What to work on: An exact reproduction of the entries is needed. Keep all pictures out of it.

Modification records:
:::::
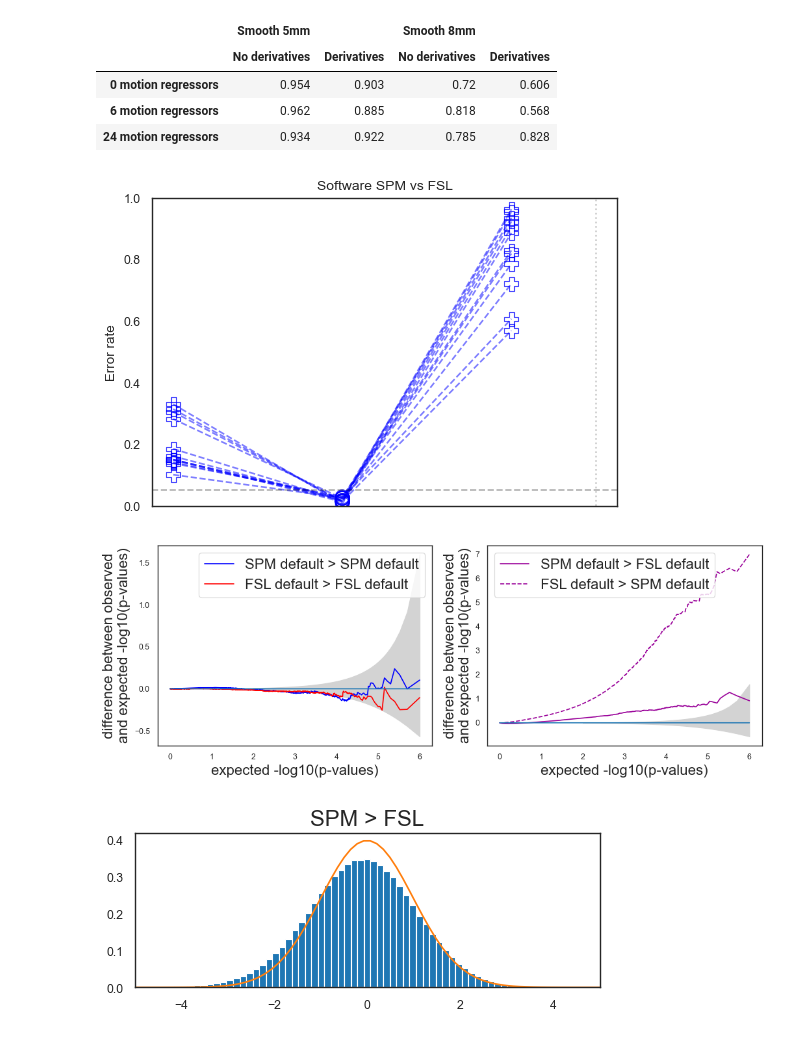
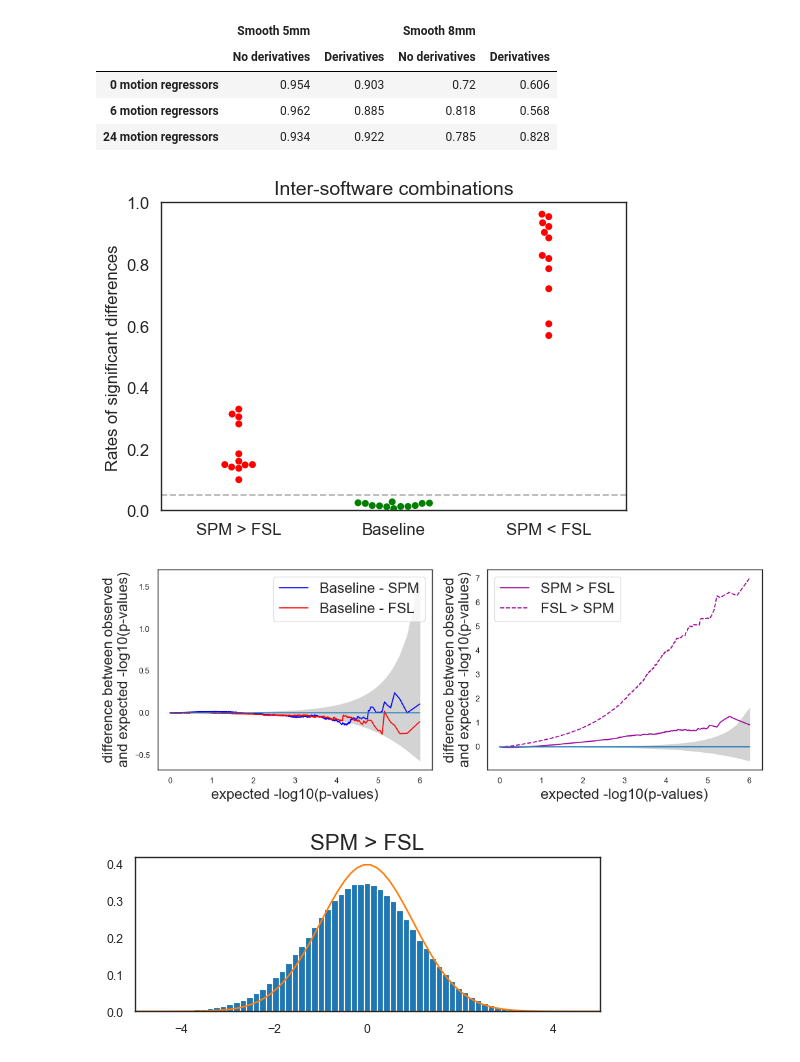
Before and after one commit to elodiegermani/pipeline_compatibility, a Jupyter notebook: results/notebook.ipynb, the cells around one changed output. Cells and saved outputs as stored; diff of their text form; code cells hidden in the pictures.

```diff
--- a/results/notebook.ipynb
+++ b/results/notebook.ipynb
@@ -1060,79 +1141,48 @@ for i, er in enumerate(er_soft_list):
 # %%
-import matplotlib.pyplot as plt
-import seaborn as sns
-# sns.set_theme()
-# sns.set_style("dark")
-sns.set_style("white")
-sns.set_context("paper")
-
-
 f, ax = plt.subplots(figsize=(6,4))
 ax.set_ylim((0,1))
 
 df = df.sort_values(['Position'])
 df['ER']=df['ER'].astype(float)
 
-cols = ['blue', 'red']
-title = 'Software SPM vs FSL'
+cols = ['red', 'green', 'red']
+xlabs = ['SPM > FSL', 'Baseline', 'SPM < FSL']
+title = 'Inter-software combinations'
 
 for i, ch in enumerate(['soft']):
-
-    sns.scatterplot(
+    ax.set_ylim((0,1))
+    sns.swarmplot(
         data=df.loc[df['Change']==ch],
         x="Position",
         y='ER',
-        style = 'Position',
-        markers = ['P', 'o', 'P'],
+        hue = 'Position',
+        #markers = ['P', 'o', 'P'],
         figure=f,
         ax=ax,
-        alpha=0.7,
-        ec=cols[i],
-        fc="none",
+        palette = cols,
+        #alpha=0.7,
+        #edgecolor=cols[i],
+        #fc=cols[i],#"none",
         legend=False,
-        s=100
+        #s=100
     )
+    ax.set_ylabel('Rates of significant differences', fontsize=12)
+    ax.set_xlabel('', fontsize=12)
+    ax.set_yticklabels([round(i,1) for i in ax.get_yticks()], size = 12)
+    ax.set_xticklabels(xlabs, size = 12)
+    ax.set_title(title, size=14)
 
-    sns.lineplot(
-        data=df.loc[df['Change']==ch],
-        x="Position",
-        y='ER',
-        hue='i',
-        figure=f,
-        ax=ax,
-        palette=sns.color_palette([cols[i]], len(df.loc[df['Change']==ch])),
-        linestyle='--',
-        alpha=0.5,
-        legend=False
-    )
-
-
-
-ax.set_title(
-    title,
-    fontsize=10,
-)
-
-ax.axhline(
+    ax.axhline(
     y=0.05,
     color= 'black',
     linestyle='--',
     alpha=0.3,
     figure=f
 )
 
-ax.axvline(
-    x=2.5,
-    color='black',
-    linestyle=':',
-    alpha=0.2,
-    figure=f
-)
-
-ax.get_xaxis().set_visible(False)
-ax.set_ylabel('Error rate')
 plt.savefig('../figures/between-soft_error-rates.png')
 # %% [output]
-[figure, old version]
+[figure, new version]
 # %%
 ##### Software
 figs, ax = plt.subplots(
@@ -1162,10 +1212,10 @@ data3_1, data3_2 = samples.voxel_concat_sample(
     '/Volumes/hcp_pipelines_compatibility/figures'
 )
 
-title1 = 'SPM default > SPM default'
-title2 = 'FSL default > FSL default'
-title3 = 'SPM default > FSL default'
-title4 = 'FSL default > SPM default'
+title1 = 'Baseline - SPM'
+title2 = 'Baseline - FSL'
+title3 = 'SPM > FSL'
+title4 = 'FSL > SPM'
 
 plots.pp_plot(
     [data1_1,
@@ -1189,7 +1239,7 @@ plots.pp_plot(
 
 plt.savefig('../figures/between-soft_pp-plots.png')
 # %% [output]
-[figure, old version]
+[figure, new version]
 # %%
 import importlib
 importlib.reload(plots)
```
Also changed, not shown: parts of 9 cells of this notebook, 12 other files.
:::::
Answer to this task:
Before and after one commit to elodiegermani/pipeline_compatibility, a Jupyter notebook: results/notebook.ipynb, the cells around one changed output. Cells and saved outputs as stored; diff of their text form; code cells hidden in the pictures.

```diff
--- a/results/notebook.ipynb
+++ b/results/notebook.ipynb
@@ -1060,79 +1141,48 @@ for i, er in enumerate(er_soft_list):
 # %%
-import matplotlib.pyplot as plt
-import seaborn as sns
-# sns.set_theme()
-# sns.set_style("dark")
-sns.set_style("white")
-sns.set_context("paper")
-
-
 f, ax = plt.subplots(figsize=(6,4))
 ax.set_ylim((0,1))
 
 df = df.sort_values(['Position'])
 df['ER']=df['ER'].astype(float)
 
-cols = ['blue', 'red']
-title = 'Software SPM vs FSL'
+cols = ['red', 'green', 'red']
+xlabs = ['SPM > FSL', 'Baseline', 'SPM < FSL']
+title = 'Inter-software combinations'
 
 for i, ch in enumerate(['soft']):
-
-    sns.scatterplot(
+    ax.set_ylim((0,1))
+    sns.swarmplot(
         data=df.loc[df['Change']==ch],
         x="Position",
         y='ER',
-        style = 'Position',
-        markers = ['P', 'o', 'P'],
+        hue = 'Position',
+        #markers = ['P', 'o', 'P'],
         figure=f,
         ax=ax,
-        alpha=0.7,
-        ec=cols[i],
-        fc="none",
+        palette = cols,
+        #alpha=0.7,
+        #edgecolor=cols[i],
+        #fc=cols[i],#"none",
         legend=False,
-        s=100
+        #s=100
     )
+    ax.set_ylabel('Rates of significant differences', fontsize=12)
+    ax.set_xlabel('', fontsize=12)
+    ax.set_yticklabels([round(i,1) for i in ax.get_yticks()], size = 12)
+    ax.set_xticklabels(xlabs, size = 12)
+    ax.set_title(title, size=14)
 
-    sns.lineplot(
-        data=df.loc[df['Change']==ch],
-        x="Position",
-        y='ER',
-        hue='i',
-        figure=f,
-        ax=ax,
-        palette=sns.color_palette([cols[i]], len(df.loc[df['Change']==ch])),
-        linestyle='--',
-        alpha=0.5,
-        legend=False
-    )
-
-
-
-ax.set_title(
-    title,
-    fontsize=10,
-)
-
-ax.axhline(
+    ax.axhline(
     y=0.05,
     color= 'black',
     linestyle='--',
     alpha=0.3,
     figure=f
 )
 
-ax.axvline(
-    x=2.5,
-    color='black',
-    linestyle=':',
-    alpha=0.2,
-    figure=f
-)
-
-ax.get_xaxis().set_visible(False)
-ax.set_ylabel('Error rate')
 plt.savefig('../figures/between-soft_error-rates.png')
 # %% [output]
-[figure, old version]
+[figure, new version]
 # %%
 ##### Software
 figs, ax = plt.subplots(
@@ -1162,10 +1212,10 @@ data3_1, data3_2 = samples.voxel_concat_sample(
     '/Volumes/hcp_pipelines_compatibility/figures'
 )
 
-title1 = 'SPM default > SPM default'
-title2 = 'FSL default > FSL default'
-title3 = 'SPM default > FSL default'
-title4 = 'FSL default > SPM default'
+title1 = 'Baseline - SPM'
+title2 = 'Baseline - FSL'
+title3 = 'SPM > FSL'
+title4 = 'FSL > SPM'
 
 plots.pp_plot(
     [data1_1,
@@ -1189,7 +1239,7 @@ plots.pp_plot(
 
 plt.savefig('../figures/between-soft_pp-plots.png')
 # %% [output]
-[figure, old version]
+[figure, new version]
 # %%
 import importlib
 importlib.reload(plots)
```
Also changed, not shown: parts of 9 cells of this notebook, 12 other files.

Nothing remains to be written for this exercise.